“I don’t know,” I said wondering why there was a rapid trickle of blood drooling down my arm and onto my jeans. I grabbed a napkin from Dominoes in the top drawer of Danny’s desk and held it against my now-throbbing arm.
“He hates me,” I replied to the 911 Dispatcher, “And he’s a drug addict, so anything’s possible especially if he’s high.”
Luckily, the deputy arrived a few minutes later. He confirmed my worst fears that because Danny had lived with Nana for almost a year, and since he was getting his mail there, he was considered a resident. And that we would have to evict him if he did elect to stay there. Awesome. Can you hand me a couple more nails for my coffin?
Danny showed up not 20 minutes after I called 911. He was very polite to the officer and stated that he was only there to get some clothes and such.
“So, where do you plan to stay, Mr. Smith?” the deputy asked.
“A halfway house. The social worker at the hospital recommended it.”
I nodded, knowing there was NO WAY in hell that Danny would live somewhere like that. He would be bunking with his drug buddies, either Connie and her boyfriend… or someone of her ilk. The doubt on the deputy’s face was a reflection of my obvious disbelief.
“Which one?
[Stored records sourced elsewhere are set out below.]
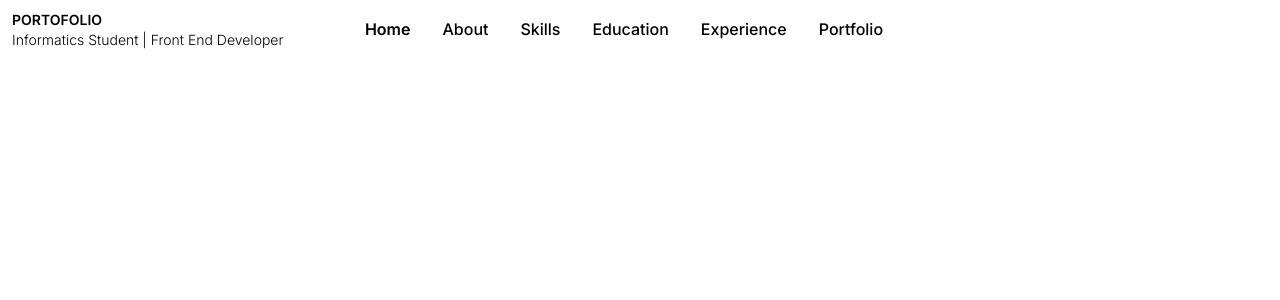
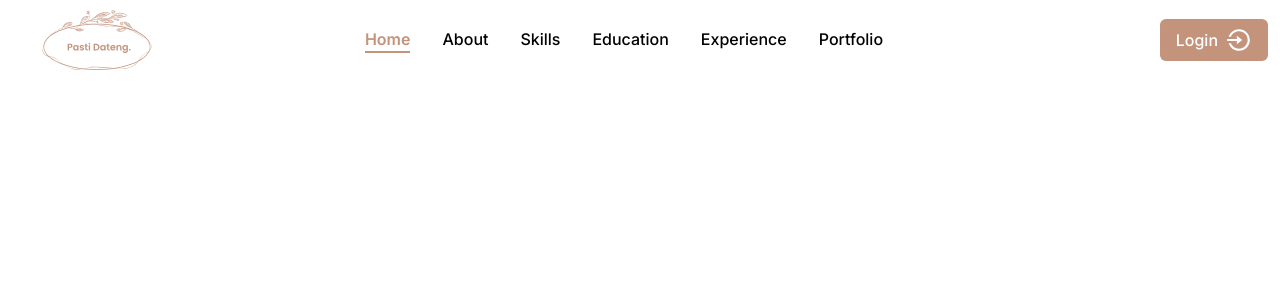
Before and after one commit to Orizaaaaa/undangandigital, a Next.js app: page / in a window 1280 px wide. Shown: the top 300 px of the page. Built offline with nearby package versions, Linux system fonts and the light colour scheme.

Commit message:
finish navbar and create button primary

```diff
--- /dev/null
+++ b/src/app/components/elements/buttonPrimary/Button.tsx
@@ -0,0 +1,18 @@
+import React, { ReactNode } from 'react'
+import './button.scss'
+type Props = {
+    className?: string
+    children: ReactNode
+    type?: string
+    onClick?: () => void
+}
+
+const ButtonPrimary = ({ className, children, onClick }: Props) => {
+    return (
+        <button className={`button-primary border-0 ${className}`} onClick={onClick}>
+            {children}
+        </button>
+    )
+}
+
+export default ButtonPrimary
--- /dev/null
+++ b/src/app/components/elements/buttonPrimary/button.scss
@@ -0,0 +1,12 @@
+.button-primary {
+    background-color: var(--primary);
+    color: var(--white);
+
+
+}
+
+.button-primary:hover {
+    background-color: transparent;
+    border: 1px solid var(--primary);
+    color: var(--primary);
+}
--- a/src/app/components/organism/landingpage/navbar/index.tsx
+++ b/src/app/components/organism/landingpage/navbar/index.tsx
@@ -6,6 +6,9 @@ import Image from 'next/image';
 import Link from 'next/link';
 import { FaDownload } from "react-icons/fa";
 import { navigation } from '@/app/utils/dataObject';
+import { RiLoginCircleLine } from "react-icons/ri";
+import ButtonPrimary from '@/app/components/elements/buttonPrimary/Button';
+import { logoBrand } from '@/app/image';
 
 const Navbar = () => {
     const pathname = usePathname()
@@ -69,23 +72,17 @@ const Navbar = () => {
         <nav className={`fixed top-0 left-0 py-2.5 w-full z-10    ${navbarBg ? 'navbarbgActive' : ''}`}>
             <div className="grid grid-cols-2 lg:grid-cols-4 flex-wrap items-center justify-between  px-3 mx-auto ">
                 <div className="flex items-center gap-2">
-                    {/* <Image className='portfolio-icon' src={image_porto2} alt="portfolio-icon" /> */}
-                    <span className="self-center text-sm font-semibold whitespace-nowrap text-black">
-                        <div className="flex flex-col">
-                            <span> PORTOFOLIO</span>
-                            <span className=' top-0 text-sm font-light ' > Informatics Student | Front End Developer</span>
-                        </div>
-                    </span>
+                    <Image className='brand-icon' src={logoBrand} alt="brand-icon" />
                 </div>
 
                 <div className="flex items-center justify-end lg:order-2">
                     <div className="hidden mt-2 mr-4 sm:inline-block">
                         <span />
                     </div>
-                    {/* <ButtonPrimary onClick={downloadPdf} type='button' className='items-center justify-center font-medium gap-2  px-4 py-2 rounded-md hidden lg:block lg:flex'>
-                        Download my CV
-                        <FaDownload />
-                    </ButtonPrimary> */}
+                    <ButtonPrimary type='button' className='items-center justify-center font-medium gap-2  px-4 py-2 rounded-md hidden lg:block lg:flex'>
+                        Login
+                        <RiLoginCircleLine size={26} />
+                    </ButtonPrimary>
 
                     <button
                         onClick={toggleMobileMenu}
@@ -123,10 +120,10 @@ const Navbar = () => {
                             </li>
                         ))}
                         <li>
-                            {/* <ButtonPrimary type='button' onClick={downloadPdf} className='items-center mt-3 justify-center font-medium gap-2  px-4 py-2 rounded-md block lg:hidden flex w-full'>
-                                Download my CV
-                                <FaDownload />
-                            </ButtonPrimary> */}
+                            <ButtonPrimary type='button' className='items-center mt-3 justify-center font-medium gap-2  px-4 py-2 rounded-md block lg:hidden flex w-full'>
+                                Login
+                                <RiLoginCircleLine size={26} />
+                            </ButtonPrimary>
                         </li>
                     </ul>
                 </div>
--- a/src/app/components/organism/landingpage/navbar/navbar.scss
+++ b/src/app/components/organism/landingpage/navbar/navbar.scss
@@ -103,9 +103,9 @@ nav {
     }
 
     .flex {
-        .portfolio-icon {
-            width: 50px;
-            height: 50px;
+        .brand-icon {
+            width: 170px;
+            height: 60px;
         }
     }
 
@@ -145,7 +145,7 @@ nav {
 @media screen and (max-width: 434px) {
     nav {
         .flex {
-            .portfolio-icon {
+            .brand-icon {
                 display: none;
             }
         }
--- a/src/app/css/globals.css
+++ b/src/app/css/globals.css
@@ -1,3 +1,18 @@
 @tailwind base;
 @tailwind components;
 @tailwind utilities;
+
+:root {
+    --primary: #C3937C;
+    --secondary: #787878;
+    --black: #000000;
+    --white: #FFFFFF;
+    --inter: 'Inter', sans-serif;
+    --poppins: 'Poppins', sans-serif;
+    --hurricane: 'Hurricane', cursive;
+    --wallBgUpdate: #212121
+}
+
+html {
+    scroll-behavior: smooth !important;
+}
--- a/src/app/image.ts
+++ b/src/app/image.ts
@@ -0,0 +1,5 @@
+import logoBrand from './assets/logobrand.svg'
+
+export {
+    logoBrand
+}
```
Also changed, not shown: src/app/assets/logobrand.svg (added).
Huckleberry House over in Mt. Sterling?” the deputy asked.
Danny stumbled, “Uh, no, it’s over in Henderson.”
The deputy nodded. “I see,” he said flatly.
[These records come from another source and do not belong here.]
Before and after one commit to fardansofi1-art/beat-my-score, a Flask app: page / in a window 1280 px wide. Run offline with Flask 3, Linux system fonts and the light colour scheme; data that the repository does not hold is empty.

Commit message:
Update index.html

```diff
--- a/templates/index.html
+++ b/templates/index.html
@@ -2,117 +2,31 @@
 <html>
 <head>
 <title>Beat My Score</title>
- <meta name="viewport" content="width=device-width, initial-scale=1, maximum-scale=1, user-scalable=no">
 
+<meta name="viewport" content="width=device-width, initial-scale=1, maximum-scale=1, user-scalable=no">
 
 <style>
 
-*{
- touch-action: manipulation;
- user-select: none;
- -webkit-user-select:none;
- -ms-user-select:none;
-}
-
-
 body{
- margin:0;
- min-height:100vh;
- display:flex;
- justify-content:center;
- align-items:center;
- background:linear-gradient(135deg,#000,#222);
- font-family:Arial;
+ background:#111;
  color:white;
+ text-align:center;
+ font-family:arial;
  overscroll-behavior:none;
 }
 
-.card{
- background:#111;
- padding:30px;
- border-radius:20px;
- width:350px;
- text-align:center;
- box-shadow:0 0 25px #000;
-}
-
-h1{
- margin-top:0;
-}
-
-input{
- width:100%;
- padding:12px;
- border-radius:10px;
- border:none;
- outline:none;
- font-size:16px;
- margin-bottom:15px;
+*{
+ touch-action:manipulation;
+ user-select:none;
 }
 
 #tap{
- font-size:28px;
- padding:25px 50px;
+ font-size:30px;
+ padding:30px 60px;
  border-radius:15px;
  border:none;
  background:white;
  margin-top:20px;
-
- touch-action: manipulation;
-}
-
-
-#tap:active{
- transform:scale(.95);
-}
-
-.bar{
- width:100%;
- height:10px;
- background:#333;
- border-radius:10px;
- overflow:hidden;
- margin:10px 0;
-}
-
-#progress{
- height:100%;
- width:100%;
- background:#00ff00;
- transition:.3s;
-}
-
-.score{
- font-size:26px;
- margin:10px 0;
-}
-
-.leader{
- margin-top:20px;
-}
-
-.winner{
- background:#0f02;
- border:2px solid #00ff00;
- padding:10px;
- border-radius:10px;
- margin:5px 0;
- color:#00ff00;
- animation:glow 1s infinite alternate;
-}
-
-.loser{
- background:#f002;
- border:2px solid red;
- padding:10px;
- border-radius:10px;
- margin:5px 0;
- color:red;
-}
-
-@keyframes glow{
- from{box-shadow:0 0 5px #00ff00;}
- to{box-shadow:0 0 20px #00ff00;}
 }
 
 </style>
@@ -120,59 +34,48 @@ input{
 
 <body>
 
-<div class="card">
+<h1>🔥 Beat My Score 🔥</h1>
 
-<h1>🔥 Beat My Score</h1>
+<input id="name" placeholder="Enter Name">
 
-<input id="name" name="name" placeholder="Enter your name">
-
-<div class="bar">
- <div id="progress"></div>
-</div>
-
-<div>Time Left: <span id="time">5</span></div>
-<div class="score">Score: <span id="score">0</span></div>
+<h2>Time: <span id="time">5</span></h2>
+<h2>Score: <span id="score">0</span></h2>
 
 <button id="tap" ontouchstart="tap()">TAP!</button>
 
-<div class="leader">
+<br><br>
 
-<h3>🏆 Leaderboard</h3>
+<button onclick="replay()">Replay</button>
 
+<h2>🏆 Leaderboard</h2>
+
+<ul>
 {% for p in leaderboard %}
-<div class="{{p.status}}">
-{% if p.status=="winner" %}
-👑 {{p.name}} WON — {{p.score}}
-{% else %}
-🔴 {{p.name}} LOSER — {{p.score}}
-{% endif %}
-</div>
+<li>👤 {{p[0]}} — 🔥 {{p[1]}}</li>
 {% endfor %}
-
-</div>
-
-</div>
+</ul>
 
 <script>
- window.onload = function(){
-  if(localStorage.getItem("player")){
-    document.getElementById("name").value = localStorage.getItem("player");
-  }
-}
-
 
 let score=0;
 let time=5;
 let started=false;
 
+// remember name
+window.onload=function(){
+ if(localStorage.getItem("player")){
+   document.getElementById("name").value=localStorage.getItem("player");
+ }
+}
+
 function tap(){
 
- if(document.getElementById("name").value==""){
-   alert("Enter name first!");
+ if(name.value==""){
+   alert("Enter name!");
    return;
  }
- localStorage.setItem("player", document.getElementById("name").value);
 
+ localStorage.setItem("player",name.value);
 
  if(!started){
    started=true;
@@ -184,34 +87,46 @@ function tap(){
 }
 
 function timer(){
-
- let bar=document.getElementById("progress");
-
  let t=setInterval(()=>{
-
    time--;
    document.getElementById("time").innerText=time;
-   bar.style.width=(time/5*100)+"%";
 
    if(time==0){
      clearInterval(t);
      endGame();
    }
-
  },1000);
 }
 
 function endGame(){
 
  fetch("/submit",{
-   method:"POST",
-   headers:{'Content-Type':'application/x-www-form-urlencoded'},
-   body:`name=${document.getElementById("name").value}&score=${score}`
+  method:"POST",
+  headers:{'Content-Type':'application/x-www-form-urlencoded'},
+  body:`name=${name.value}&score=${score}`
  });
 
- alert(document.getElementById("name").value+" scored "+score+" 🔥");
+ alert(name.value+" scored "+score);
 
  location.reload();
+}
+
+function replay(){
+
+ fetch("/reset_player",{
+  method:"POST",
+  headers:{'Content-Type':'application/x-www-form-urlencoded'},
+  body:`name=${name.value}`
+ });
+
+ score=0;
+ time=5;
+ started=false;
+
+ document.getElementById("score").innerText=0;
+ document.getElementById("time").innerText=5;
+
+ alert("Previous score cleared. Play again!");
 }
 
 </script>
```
Then, as he was leaving, Danny took an envelope out of his jacket pocket and tossed it on the kitchen counter. The Citibank logo was evident on the envelope even from across the room. And very nonchalantly, he said, “I made copies of those statements for my taxes.”
So as not to PRICKLE Danny’s easily rankled temper, I just nodded and feigned acceptance of his stupid and RIDICULOUS notion that he had EVER deposited any money in Nana’s account to warrant making copies of said bank records for his tax return.
Instead, I couldn’t help myself, and I said, “So, you’re actually filing this year, then?” Danny had recently told his ex-wife, Belinda, that he hadn’t done his taxes since they split up in 2006, and that info trickled down to me via the Facebook grapevine because there’s no such thing as a secret below the Mason-Dixon line…
Danny sputtered a weak-sounding, “Of course,” with a scoffing laugh for emphasis. “Gotta file… yer taxes.”
I smiled when he walked out, relieved that I could resume my regular pattern of pumping oxygen in and out of my lungs. I glanced out the window. Danny was leaving in this old shabby-looking green truck. He was hiding the beamer, God knows where, probably at Connie’s.
“There’s no halfway house in Henderson, that I know of, at least not one funded by the state.”
“I figured. Deputy Wilson, could you possibly locate someone for me?” I asked the young officer.
“I’m not a private detective, Miss Smith.” At that point, I wondered why everyone kept calling me MISS Smith… I’m wearing a 2-karat diamond AND a wedding ring… the South, go figure…
“I know. I just…” and I explained how Connie had procured Dad’s car.
“Well, if she doesn’t return it tomorrow, go down to the Sheriff’s Office out on Route 40 and report it stolen.”
With a feeling of trepidation, I watched the deputy drive off. After removing the black sliver of plastic (from the phone) from my arm and applying a band-aid, I headed out to the garage to find Dad’s golf clubs. From that moment on, I slept with a golf club beside my bed even AFTER changing the locks.
More later, boys and girls, as my brain and my carpel tunnel need to rest… 🙂
Peace out from the bat cave!
* Please note as of the date of this revision (which I did to make it SHORTER) on 2/09/13, Danny has yet to give Nana one RED CENT to pay her back for all of the money he stole.